I got to the half way mark at 92 mins and still felt very strong however i had already taken my 3 gels which were suppose to last me the race.  My race turned on its head then around 26-28km (16 mile).  The body started to feel quite weak,  i started to panic and drank quite a mixture of lucozade sport and lucozade energy gels (at stations) but the damage was done, they made me just want to puke.  At the 30km mark i again panicked as i felt the race was getting away from me, so i took off my top thinking it would help, it didn’t, it just meant i was running round London for the rest of race with no top on (while working on my tan)!  At the start of the race i promised myself if things didn’t go to plan i would make sure i got home safe and that’s what i did (at this stage it seem a lot of people were stopping, an a lot of people were getting medical support which was tough to watch, i hadn’t experienced seeing this in previous marathons i had done).

The last 6 mile surprisingly were not a bad experience even tho my splits say otherwise.  It really was a strange feeling….my legs felt great and were telling me to keep going hard but the rest of body just wouldn’t allow it.  I managed to get over the line at 3 hours 34 mins.  It was clear to see at the finish line how much the heat had taken out of people, unfortunately the medical tents were jammed packed with people needing treatment, so a big well done needs to all the medical staff throughout the course and finish area.  With about 1200m to go i went passed a Spanish runner who was really struggling, he had stopped in middle of road and was struggling to move his legs, i stopped and give him some friendly support which turned out to be caught on Camera (see picture below).

I collected my bag and went and met Sarah, my brother and friends (making sure they were actually there) that had flew over that morning, an all day breakfast in Waxy O Connors managed to restore my energy levels, and once TK met us we managed a few pints while watching the Munster match. As the others departed for home myself and TK grabbed a taxi back to hotel were we had planned a few more well deserved pints……however that didn’t happen, 9pm came early and it was time for bed.

Overall it was a fantastic weekend….a marathon experience I will take plenty of learnings from and take into the next one. Which judging by the weather, might be in Iceland next time!

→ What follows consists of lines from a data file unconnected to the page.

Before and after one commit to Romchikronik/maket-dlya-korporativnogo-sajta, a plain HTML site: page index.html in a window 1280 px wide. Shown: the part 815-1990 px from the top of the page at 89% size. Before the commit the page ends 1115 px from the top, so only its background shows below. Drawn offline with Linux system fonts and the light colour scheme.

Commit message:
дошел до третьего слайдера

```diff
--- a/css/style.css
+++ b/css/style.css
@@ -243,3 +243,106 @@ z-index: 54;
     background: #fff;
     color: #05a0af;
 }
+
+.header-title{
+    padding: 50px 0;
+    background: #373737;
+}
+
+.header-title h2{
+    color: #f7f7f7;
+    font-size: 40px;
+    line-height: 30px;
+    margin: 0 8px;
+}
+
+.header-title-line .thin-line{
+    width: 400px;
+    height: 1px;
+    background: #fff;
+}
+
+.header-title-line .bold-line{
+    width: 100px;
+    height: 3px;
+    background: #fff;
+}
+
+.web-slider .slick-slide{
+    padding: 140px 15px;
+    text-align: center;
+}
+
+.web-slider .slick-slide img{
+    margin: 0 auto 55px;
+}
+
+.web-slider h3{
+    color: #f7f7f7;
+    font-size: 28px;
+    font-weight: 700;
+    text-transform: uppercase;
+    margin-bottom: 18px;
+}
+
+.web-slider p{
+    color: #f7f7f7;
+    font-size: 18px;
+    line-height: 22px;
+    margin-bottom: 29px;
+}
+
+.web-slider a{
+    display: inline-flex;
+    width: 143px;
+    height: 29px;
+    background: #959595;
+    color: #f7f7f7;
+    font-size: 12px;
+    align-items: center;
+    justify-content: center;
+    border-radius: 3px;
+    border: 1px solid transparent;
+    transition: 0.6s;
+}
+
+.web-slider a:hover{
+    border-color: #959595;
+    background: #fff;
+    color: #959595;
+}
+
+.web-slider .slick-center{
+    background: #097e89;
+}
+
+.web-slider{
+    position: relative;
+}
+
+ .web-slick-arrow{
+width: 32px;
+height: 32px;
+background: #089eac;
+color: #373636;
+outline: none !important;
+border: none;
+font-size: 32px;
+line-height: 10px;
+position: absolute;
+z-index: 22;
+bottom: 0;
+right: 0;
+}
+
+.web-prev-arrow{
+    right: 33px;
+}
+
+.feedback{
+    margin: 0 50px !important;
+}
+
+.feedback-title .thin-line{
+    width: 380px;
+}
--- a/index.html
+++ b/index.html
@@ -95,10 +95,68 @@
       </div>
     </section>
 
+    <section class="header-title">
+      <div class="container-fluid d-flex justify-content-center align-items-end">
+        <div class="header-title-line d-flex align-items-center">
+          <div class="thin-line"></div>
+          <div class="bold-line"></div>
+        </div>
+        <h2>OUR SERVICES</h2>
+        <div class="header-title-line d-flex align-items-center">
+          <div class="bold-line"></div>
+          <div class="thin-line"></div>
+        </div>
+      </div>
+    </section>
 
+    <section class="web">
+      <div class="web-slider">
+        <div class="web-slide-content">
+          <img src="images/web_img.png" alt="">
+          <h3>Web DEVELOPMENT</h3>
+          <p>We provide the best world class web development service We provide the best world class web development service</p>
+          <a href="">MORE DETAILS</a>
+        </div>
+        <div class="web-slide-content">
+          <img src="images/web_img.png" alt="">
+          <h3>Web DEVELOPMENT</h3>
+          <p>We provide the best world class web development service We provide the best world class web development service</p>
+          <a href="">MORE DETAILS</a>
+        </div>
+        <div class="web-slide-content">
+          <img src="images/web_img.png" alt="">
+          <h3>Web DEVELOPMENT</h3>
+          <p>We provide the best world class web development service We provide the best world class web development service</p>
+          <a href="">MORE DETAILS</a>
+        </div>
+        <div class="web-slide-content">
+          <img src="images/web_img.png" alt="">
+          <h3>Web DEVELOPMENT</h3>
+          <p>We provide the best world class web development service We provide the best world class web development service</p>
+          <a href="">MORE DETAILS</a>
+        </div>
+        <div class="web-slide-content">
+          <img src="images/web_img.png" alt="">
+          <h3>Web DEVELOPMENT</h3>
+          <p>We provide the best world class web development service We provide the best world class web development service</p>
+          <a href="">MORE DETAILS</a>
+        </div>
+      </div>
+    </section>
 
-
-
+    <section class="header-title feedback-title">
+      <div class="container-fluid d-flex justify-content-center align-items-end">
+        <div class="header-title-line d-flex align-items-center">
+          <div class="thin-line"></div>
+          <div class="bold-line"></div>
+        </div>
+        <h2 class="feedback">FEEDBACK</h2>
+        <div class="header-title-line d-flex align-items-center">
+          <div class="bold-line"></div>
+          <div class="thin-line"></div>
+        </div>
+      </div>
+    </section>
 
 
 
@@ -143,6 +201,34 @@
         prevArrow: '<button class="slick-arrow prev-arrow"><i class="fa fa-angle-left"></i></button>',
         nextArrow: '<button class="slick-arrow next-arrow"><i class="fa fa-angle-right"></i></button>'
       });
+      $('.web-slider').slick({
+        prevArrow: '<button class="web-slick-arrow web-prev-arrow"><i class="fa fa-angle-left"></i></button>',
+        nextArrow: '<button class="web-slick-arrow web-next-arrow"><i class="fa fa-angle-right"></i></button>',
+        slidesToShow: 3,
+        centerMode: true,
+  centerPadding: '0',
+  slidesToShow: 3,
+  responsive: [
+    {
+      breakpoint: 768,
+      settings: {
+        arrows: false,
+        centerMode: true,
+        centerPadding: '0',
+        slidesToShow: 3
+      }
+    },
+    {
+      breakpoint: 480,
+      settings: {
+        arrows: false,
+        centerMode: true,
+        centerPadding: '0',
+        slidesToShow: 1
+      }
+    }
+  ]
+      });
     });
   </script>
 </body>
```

The race itself was truly an unbelievable experience, an experience i want to do again sooner rather than later,  highly recommend the London Marathon if you are lucky enough to gain entry.  The crowd support was amazing throughout.